He's studying four A-levels, sitting his exams shortly, yet expresses concern that he does not have enough work to keep him busy." This was the gist of a conversation I had with a concerned parent shortly before her son sat his A-levels. He came away with four grade As, apparently achieved without raising sweat. A very bright boy, admittedly, but his example aggravated a concern which is emerging amongst those of us privileged to teach the academic elite of this country.
Many of our brightest youngsters appear undernourished by a diet of three A-levels either because its nutritional value has fallen or because their appetites have increased, or indeed both. A significant minority is emerging from school and applying to our top universities with four A-levels at least; or the standard three with two or three AS-levels attached. Having recently contacted 20 of our top independent schools, I can report that in almost all of them approximately a third of their sixth form students are in this category.
The ramifications of this development are more far-reaching than some may yet appreciate, but it appears to be occurring without anyone in a position of power, in government or the educational establishment, intending or directing it. The recent trend towards the modularisation of A-levels has had a part to play. Where previously the rigidity of a school's timetable and limited teaching resources made the teaching of extra A-levels impossible, the flexibility afforded by modularisation has made more time available so that it is easier to respond to the rising demand for more examined subjects.
Students can now retake modules to improve their performance and also relieve the endurance test of the summer exams at the end of the two-year course. This has contributed to the now-familiar phenomenon of "grade inflation" and has muddied the waters of the debate over declining standards. The increasing number of high grades being gained has certainly depreciated the currency of A-levels below the level of, say, five years ago. But one should not necessarily conclude from this that there has been a decline in quality. Rather, perhaps, staff and students have risen to the challenge. Whatever the case, the pressure is on to sit more exams.
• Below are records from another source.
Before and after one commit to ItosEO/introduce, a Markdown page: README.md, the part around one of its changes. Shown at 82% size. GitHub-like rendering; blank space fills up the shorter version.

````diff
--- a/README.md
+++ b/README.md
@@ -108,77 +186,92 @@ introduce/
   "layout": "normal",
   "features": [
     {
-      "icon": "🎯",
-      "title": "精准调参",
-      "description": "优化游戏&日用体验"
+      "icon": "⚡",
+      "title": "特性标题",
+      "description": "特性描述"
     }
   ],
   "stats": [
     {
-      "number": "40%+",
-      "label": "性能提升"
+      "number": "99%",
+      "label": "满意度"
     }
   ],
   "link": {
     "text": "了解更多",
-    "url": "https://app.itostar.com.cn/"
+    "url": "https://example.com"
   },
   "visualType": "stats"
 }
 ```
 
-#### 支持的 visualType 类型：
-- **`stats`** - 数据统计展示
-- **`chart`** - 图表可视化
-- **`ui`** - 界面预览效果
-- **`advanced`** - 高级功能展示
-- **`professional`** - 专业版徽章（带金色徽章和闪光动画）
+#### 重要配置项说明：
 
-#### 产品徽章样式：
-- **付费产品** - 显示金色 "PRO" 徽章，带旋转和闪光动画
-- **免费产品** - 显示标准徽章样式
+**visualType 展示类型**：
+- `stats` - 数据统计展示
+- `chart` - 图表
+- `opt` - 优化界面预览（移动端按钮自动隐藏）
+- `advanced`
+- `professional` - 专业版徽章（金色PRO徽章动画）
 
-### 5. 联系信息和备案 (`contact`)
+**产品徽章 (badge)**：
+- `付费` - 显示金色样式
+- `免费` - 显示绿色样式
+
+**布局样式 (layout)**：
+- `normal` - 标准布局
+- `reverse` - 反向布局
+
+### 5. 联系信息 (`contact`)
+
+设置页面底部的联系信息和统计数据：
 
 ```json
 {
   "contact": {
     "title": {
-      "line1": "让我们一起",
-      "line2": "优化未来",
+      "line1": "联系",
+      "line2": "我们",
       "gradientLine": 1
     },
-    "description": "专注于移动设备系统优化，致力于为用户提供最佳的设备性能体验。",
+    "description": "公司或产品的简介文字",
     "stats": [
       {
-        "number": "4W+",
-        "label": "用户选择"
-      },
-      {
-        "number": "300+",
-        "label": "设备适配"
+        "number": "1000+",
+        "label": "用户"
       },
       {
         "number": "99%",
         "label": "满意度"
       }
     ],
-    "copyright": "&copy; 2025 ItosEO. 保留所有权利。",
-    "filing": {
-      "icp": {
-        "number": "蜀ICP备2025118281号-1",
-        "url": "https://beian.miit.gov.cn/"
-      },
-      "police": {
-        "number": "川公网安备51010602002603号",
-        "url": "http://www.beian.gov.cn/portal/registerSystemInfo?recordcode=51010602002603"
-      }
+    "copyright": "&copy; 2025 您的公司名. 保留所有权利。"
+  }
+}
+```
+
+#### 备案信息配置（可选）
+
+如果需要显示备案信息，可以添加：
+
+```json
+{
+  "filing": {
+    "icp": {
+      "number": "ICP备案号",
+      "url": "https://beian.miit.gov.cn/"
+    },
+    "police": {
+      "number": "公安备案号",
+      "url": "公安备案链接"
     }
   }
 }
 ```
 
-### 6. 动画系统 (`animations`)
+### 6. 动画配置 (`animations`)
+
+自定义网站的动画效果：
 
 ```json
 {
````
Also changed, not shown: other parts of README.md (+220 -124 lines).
The most intriguing aspect of the proliferation of A-levels lies in the question of who or what has been responsible for applying this pressure. It certainly did not originate with the schools who in the last decade have been far too busy responding to external demands to be able to launch any co-ordinated initiatives themselves. The top universities, to which most of the academic elite in our schools apply, are likely to begin to favour applicants with more than three A-levels, but this will be in response to pressure; there is no evidence that they have been responsible for causing the growth in the first place. And the forlorn attempts of the Government to broaden the base of sixth form study in the form of AS-levels have largely proved that it is difficult to sell unattractive goods to discerning and intelligent customers. Which leaves the possibility that it is the influence of parents and pupils in the market place that is now dictating the direction and pace of change within the educational system.
The Government has been encouraging all of us in education to become more receptive to customer demand, introducing league tables as a trading standard by which quality may be measured. Schools appear now to be responding to pressure from those pupils and parents who seek maximum advantage in the competitive world beyond the school gates. In the eyes of such consumers three A-levels, even at top grades, are no longer enough. Schools are starting to see the benefit to themselves of meeting this demand in order to win promotion up the league tables, in the belief that their position can influence the quantity and quality of their next intake. If a higher position in the tables can be reached by expanding the average number of A-levels per pupil, which school, would be brave or even foolish enough to resist the demand?
It is now nearly a decade since the Government ignored the recommendations of Professor Higginson's committee to broaden the base of the sixth form curriculum. Yet by unleashing the uncontrollable forces of the market it seems to have brought about its expansion without any guiding philosophy, other than "more means better".
For the moment we may look forward to our academic elite not only competing to achieve the top grades at A-level but also attempting to accumulate as many A and AS-levels as possible. It does not bear thinking about where that may leave the rest of their peer group.